Is Pyongyang blowing up an inter-Korean liaison office a once-off act of aggression, or the start of a wider military conflict?

Amid a growing row over defectors, propaganda and stalled peace talks, tensions are rising on both sides of the Korean Peninsula as the US turns inward. Inter-Korean relations reached a new low point on Tuesday when Pyongyang chose to blow up the North-South border liaison office. When I wrote the day before that things on the peninsula had taken a turn for the worse and the North was threatening a military response, I hadn’t expected that action to begin so quickly. But, regrettably, it has. S

‘Conniving human scum’: North Korea is very angry at the South, but it’s not Seoul’s attention it wants

By Gabriela Bernal , Korea analyst and founder of the Peninsula Report, a blog on Korean affairs. She regularly tweets about North and South Korea @gabrielabbernal Things in the Koreas seem to have taken a turn for the worse again. North Korea is threatening military action against the South, seemingly over some propaganda leaflets. But Pyongyang’s real target is not so petty – or so close. With North Korean media referring to the South as “conniving” and “human scum,” and communications now c

The Future of U.S.-North Korean Relations Hangs on the 2020 Election

As we near this year’s halfway point, it is worth taking a closer look at some key upcoming events that could impact US-DPRK relations. The first date to watch will be October 10, the 75th founding anniversary of the Worker’s Party of Korea (WPK). Kim Jong-un could possibly use the occasion to showcase or launch the new strategic weapon he’s been talking about since last year, or to fire off other missiles to mark the occasion. Still, it is unlikely we’ll see a nuclear weapon launch since that

Kim rumors filter down to ordinary North Koreans

It’s a subject the foreign media have focused on recently: Kim Jong Un’s health. Is he dead? Dying? Perhaps in a coma? Kim has not been seen in public for nearly three weeks and questions surrounding his health have gripped the world. In a country where authorities tightly control information, it’s always a question about to what extent do people in North Korea know what’s going on. Our undercover sources inside the country help the Seoul-based news outlet Daily NK, where I work, gauge the ove

South Korea's Telegram Case & Gaps in the Legal System

South Korea has, once again, been hit by a massive sex-related criminal scandal. In 2018, it was the spy-cam (molka) issue which exploded. In 2019, the Seungri Burning Sun scandal. Now, only a few months into 2020, yet another horrendous case has been brought to the public’s attention. The Telegram case has hit South Korea hard, breaking petition records and sending shockwaves throughout the country. Despite all the hype about the MeToo movement and the anger directed at past sex crimes, crimes

North Korea’s silent struggle against Covid-19

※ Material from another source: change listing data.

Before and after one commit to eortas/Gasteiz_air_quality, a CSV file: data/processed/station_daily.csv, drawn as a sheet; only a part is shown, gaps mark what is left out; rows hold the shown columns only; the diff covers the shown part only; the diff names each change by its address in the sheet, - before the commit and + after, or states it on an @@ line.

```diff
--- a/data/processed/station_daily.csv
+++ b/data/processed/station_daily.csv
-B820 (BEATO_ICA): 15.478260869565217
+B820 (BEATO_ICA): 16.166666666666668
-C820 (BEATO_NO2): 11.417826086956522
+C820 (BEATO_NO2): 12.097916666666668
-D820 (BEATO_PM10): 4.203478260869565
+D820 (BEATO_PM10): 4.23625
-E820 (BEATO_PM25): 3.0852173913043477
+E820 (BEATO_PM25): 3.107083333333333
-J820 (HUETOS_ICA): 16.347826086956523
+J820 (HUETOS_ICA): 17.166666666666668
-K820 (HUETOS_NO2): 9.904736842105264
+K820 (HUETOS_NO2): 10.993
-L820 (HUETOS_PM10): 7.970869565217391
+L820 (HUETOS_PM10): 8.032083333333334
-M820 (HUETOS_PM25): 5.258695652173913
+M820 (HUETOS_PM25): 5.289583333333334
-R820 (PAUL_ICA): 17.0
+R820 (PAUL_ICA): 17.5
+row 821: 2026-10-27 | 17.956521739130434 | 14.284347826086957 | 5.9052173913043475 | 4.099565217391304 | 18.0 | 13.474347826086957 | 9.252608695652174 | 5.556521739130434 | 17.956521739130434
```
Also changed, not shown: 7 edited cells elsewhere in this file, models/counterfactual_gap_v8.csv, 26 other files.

As the novel coronavirus pandemic continues to grip the world, countries are scrambling to effectively respond to this invisible enemy. One of the countries widely lauded as a model example for others to follow has been South Korea. Typically, information is significantly more sparse regarding its notoriously opaque neighbor up north. While Pyongyang continues to insist it has zero Covid-19 cases, minimal information has appeared regarding how the government is handling the situation and how t

How COVID-19 Is Affecting North Korea’s Economy

With the North Korean regime refusing to report any confirmed cases of COVID-19 within its borders, it is difficult to assess exactly what kind of an impact the virus is having on the lives of North Korean citizens. Even though the country maintains its position of zero cases, sources inside North Korea paint quite a different picture. According to Daily NK sources inside North Korea, 23 people had died of COVID-19-related symptoms and 82 were under quarantine as of early March. Although the go

South Korea's Suicide Problem

South Korea’s suicide problem mainly receives media attention after a famous celebrity chooses to end their life. This was most recently the case last October and November when two famous Kpop idols committed suicide. The first, Sulli, ended her life on October 14 while the second, Sulli’s close friend and fellow Kpop star Goo Hara, ended her life on November 27. No one will argue the tragic nature of these stories, but what is just as tragic is the fact that so many other ‘ordinary’ people com

Venezuela in Uproar

An authoritarian government; violent crackdowns on civilian protesters; mothers burying their teenage sons killed by members of the army; people queuing from three in the morning in front of supermarkets to buy food; patients dying due to a lack of medicine; an economy with the highest inflation rate in the world; and an unprecedented refugee crisis — No, this is not Syria or Yemen, but Venezuela. Venezuelans have suffered unspeakable hardships since the death of former president Hugo Chavez. B

"Next Year in Jerusalem": Jews around the world react to Trump's announcement

Breaking with decades of U.S. policy, President Donald Trump announced last week that the U.S. would officially recognize Jerusalem as the capital of Israel and plans to relocate its embassy from Tel Aviv to the holy city. The immediate response from Israel was overwhelmingly positive as Israeli Jews have claimed Jerusalem as their capital since the country’s founding in 1948. Israeli prime minister Benjamin Netanyahu lauded the American president for his pronouncement, calling it a “historic d